If there one canine disease which strikes fear into the minds of pet owners it is canine distemper. It is a serious condition which spreads rapidly through infected individuals and can affect many internal functions. If left untreated canine distemper can be fatal and even dogs who survive can be left with life-long ongoing symptoms.
Causes of Canine Distemper
Canine distemper is caused by a virus from the family paramyxovirus. It is considered closely-related to the human measles virus but can cause far more damage in dogs.
There are a number of ways in which canine distemper may be transmitted from one animal to another. The first of these is through direct contact with the body fluids of an infected individual; urine, saliva or blood are all possible transmission sources.
A second way in which infection may arise is by inhaling the virus after an infected individual has sneezed or coughed.
Note that distemper can infect a range of different species; not just dogs. Examples can include ferrets and, in some countries, animals such as raccoons and wolves. Transmission from other species is therefore possible, though unvaccinated stray dogs that become infected then mix with domestic pets are arguably one of the primary vectors.
Unlike some other viruses canine distemper does not survive long in the environment and can be killed by many household cleaning products.
Canine Distemper Symptoms
The virus which causes the symptoms we know as canine distemper can affect a wide range of bodily systems. Early symptoms of canine distemper can include “cold-like” features; coughing, sneezing, running eyes and nasal discharge for example.
More advanced cases may display a loss of appetite, lethargy, vomiting and diarrhoea.
The most worrying symptoms of canine distemper are neurological signs. These can exhibit in the form of muscle tremors, seizures and, eventually, death.
One characteristic symptom of distemper is a thickening and hardening of the tissue on the nose and the paws. For this reason canine distemper is sometimes known as “hard pad disease”. Even in dogs that survive the primary infection this excess tissue may survive and can be an indication of former infection.
Note that dogs that survive the infection may also display long-term signs and it is not uncommon for the victim to be put down due to the pain and discomfort they may experience.
Canine Distemper Treatment
There is no known cure for canine distemper. Veterinary treatment usually relies on treating individual symptoms and using antibiotics to prevent secondary infections. It for this reason that prevention is considered the most accurate way of eradicating and protecting your dog from distemper.
Canine Distemper Prevention
Effective vaccines exist to protect dogs from canine distemper. As puppies seem particularly susceptible to the disease it is normal to commence immunization early on in the pup’s life though a number of repeated vaccinations will be required before full immunity has been achieved.
It is therefore critical to follow the procedure as recommended by your vet in order to protect your dog from this potentially fatal disease.

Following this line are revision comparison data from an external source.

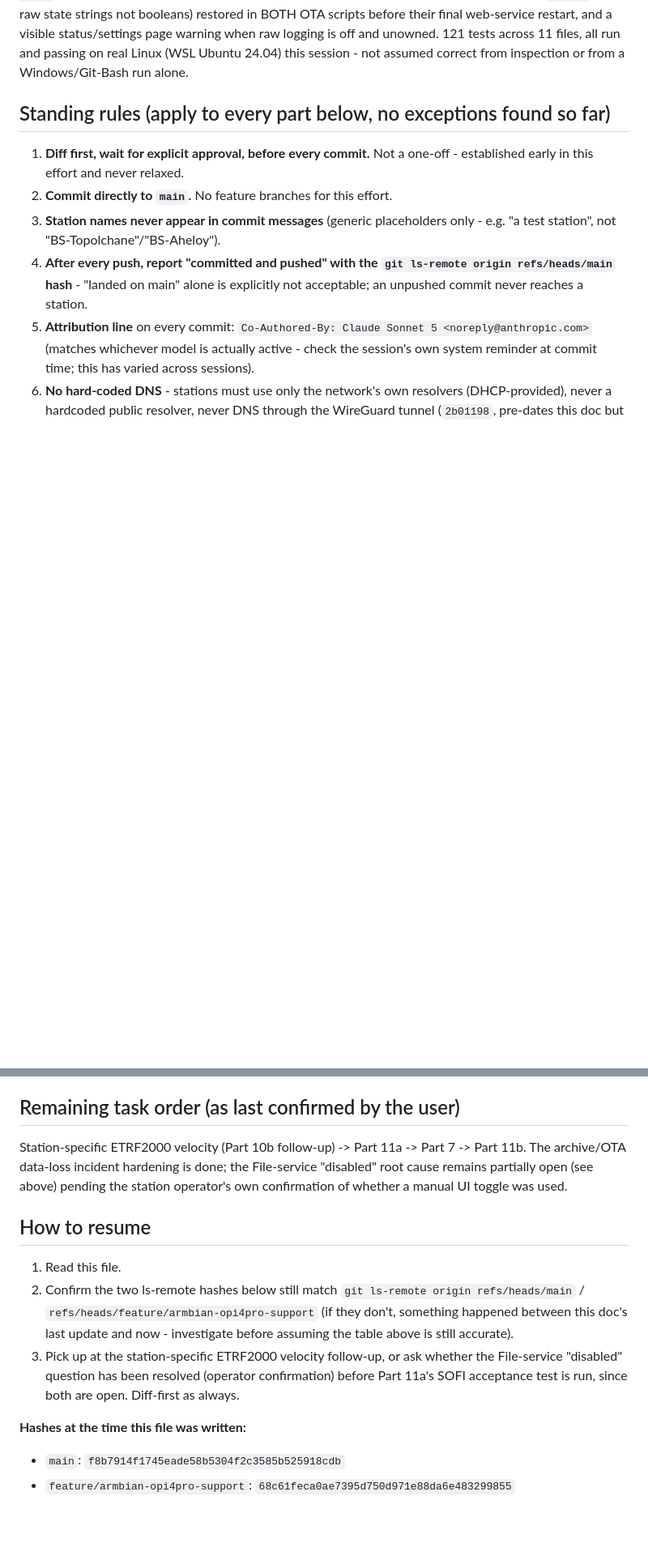
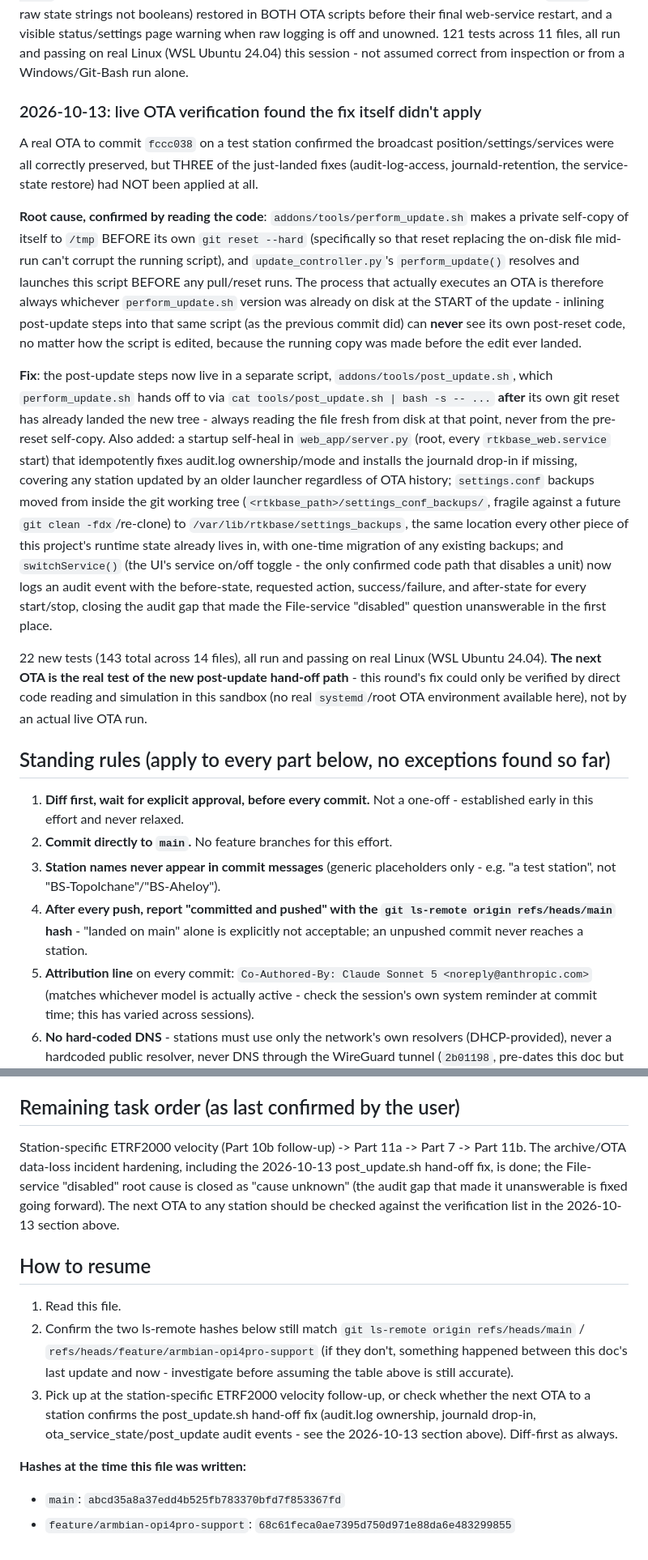
Before and after one commit to peshovp/RPI-BS, a Markdown page: docs/autosurvey_status.md, 2 parts joined by grey strips. Shown at 81% size. GitHub-like rendering; blank space fills up the shorter version.

```diff
--- a/docs/autosurvey_status.md
+++ b/docs/autosurvey_status.md
@@ -70,6 +74,52 @@ status/settings page warning when raw logging is off and unowned. 121
 tests across 11 files, all run and passing on real Linux (WSL Ubuntu
 24.04) this session - not assumed correct from inspection or from a
 Windows/Git-Bash run alone.
+
+### 2026-10-13: live OTA verification found the fix itself didn't apply
+
+A real OTA to commit `fccc038` on a test station confirmed the broadcast
+position/settings/services were all correctly preserved, but THREE of
+the just-landed fixes (audit-log-access, journald-retention, the
+service-state restore) had NOT been applied at all.
+
+**Root cause, confirmed by reading the code**:
+`addons/tools/perform_update.sh` makes a private self-copy of itself to
+`/tmp` BEFORE its own `git reset --hard` (specifically so that reset
+replacing the on-disk file mid-run can't corrupt the running script),
+and `update_controller.py`'s `perform_update()` resolves and launches
+this script BEFORE any pull/reset runs. The process that actually
+executes an OTA is therefore always whichever `perform_update.sh`
+version was already on disk at the START of the update - inlining
+post-update steps into that same script (as the previous commit did)
+can **never** see its own post-reset code, no matter how the script is
+edited, because the running copy was made before the edit ever landed.
+
+**Fix**: the post-update steps now live in a separate script,
+`addons/tools/post_update.sh`, which `perform_update.sh` hands off to
+via `cat tools/post_update.sh | bash -s -- ...` **after** its own git
+reset has already landed the new tree - always reading the file fresh
+from disk at that point, never from the pre-reset self-copy. Also
+added: a startup self-heal in `web_app/server.py` (root, every
+`rtkbase_web.service` start) that idempotently fixes audit.log
+ownership/mode and installs the journald drop-in if missing, covering
+any station updated by an older launcher regardless of OTA history;
+`settings.conf` backups moved from inside the git working tree
+(`<rtkbase_path>/settings_conf_backups/`, fragile against a future
+`git clean -fdx`/re-clone) to `/var/lib/rtkbase/settings_backups`, the
+same location every other piece of this project's runtime state
+already lives in, with one-time migration of any existing backups; and
+`switchService()` (the UI's service on/off toggle - the only confirmed
+code path that disables a unit) now logs an audit event with the
+before-state, requested action, success/failure, and after-state for
+every start/stop, closing the audit gap that made the File-service
+"disabled" question unanswerable in the first place.
+
+22 new tests (143 total across 14 files), all run and passing on real
+Linux (WSL Ubuntu 24.04). **The next OTA is the real test of the new
+post-update hand-off path** - this round's fix could only be verified
+by direct code reading and simulation in this sandbox (no real
+`systemd`/root OTA environment available here), not by an actual live
+OTA run.
 
 ## Standing rules (apply to every part below, no exceptions found so far)
 
@@ -201,10 +259,12 @@ Windows/Git-Bash run alone.
 ## Remaining task order (as last confirmed by the user)
 
 Station-specific ETRF2000 velocity (Part 10b follow-up) -> Part 11a ->
-Part 7 -> Part 11b. The archive/OTA data-loss incident hardening is
-done; the File-service "disabled" root cause remains partially open
-(see above) pending the station operator's own confirmation of whether
-a manual UI toggle was used.
+Part 7 -> Part 11b. The archive/OTA data-loss incident hardening,
+including the 2026-10-13 post_update.sh hand-off fix, is done; the
+File-service "disabled" root cause is closed as "cause unknown" (the
+audit gap that made it unanswerable is fixed going forward). The next
+OTA to any station should be checked against the verification list in
+the 2026-10-13 section above.
 
 ## How to resume
 
@@ -214,11 +274,12 @@ a manual UI toggle was used.
    `refs/heads/feature/armbian-opi4pro-support` (if they don't, something
    happened between this doc's last update and now - investigate before
    assuming the table above is still accurate).
-3. Pick up at the station-specific ETRF2000 velocity follow-up, or ask
-   whether the File-service "disabled" question has been resolved
-   (operator confirmation) before Part 11a's SOFI acceptance test is
-   run, since both are open. Diff-first as always.
+3. Pick up at the station-specific ETRF2000 velocity follow-up, or
+   check whether the next OTA to a station confirms the
+   post_update.sh hand-off fix (audit.log ownership, journald drop-in,
+   ota_service_state/post_update audit events - see the 2026-10-13
+   section above). Diff-first as always.
 
 **Hashes at the time this file was written:**
-- `main`: `f8b7914f1745eade58b5304f2c3585b525918cdb`
+- `main`: `abcd35a8a37edd4b525fb783370bfd7f853367fd`
 - `feature/armbian-opi4pro-support`: `68c61feca0ae7395d750d971e88da6e483299855`
```
Also changed, not shown: other parts of docs/autosurvey_status.md (+31 -19 lines).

This is especially important if you plan to take your pet abroad. While canine distemper outbreaks in the UK might be unusual this isn’t necessarily the same case abroad. The USA and Finland are two countries where distemper seems far more prevalent.
If taking your dog abroad contact your vet or a pet travel agent to ask about suitable protection for your dog from this nasty virus.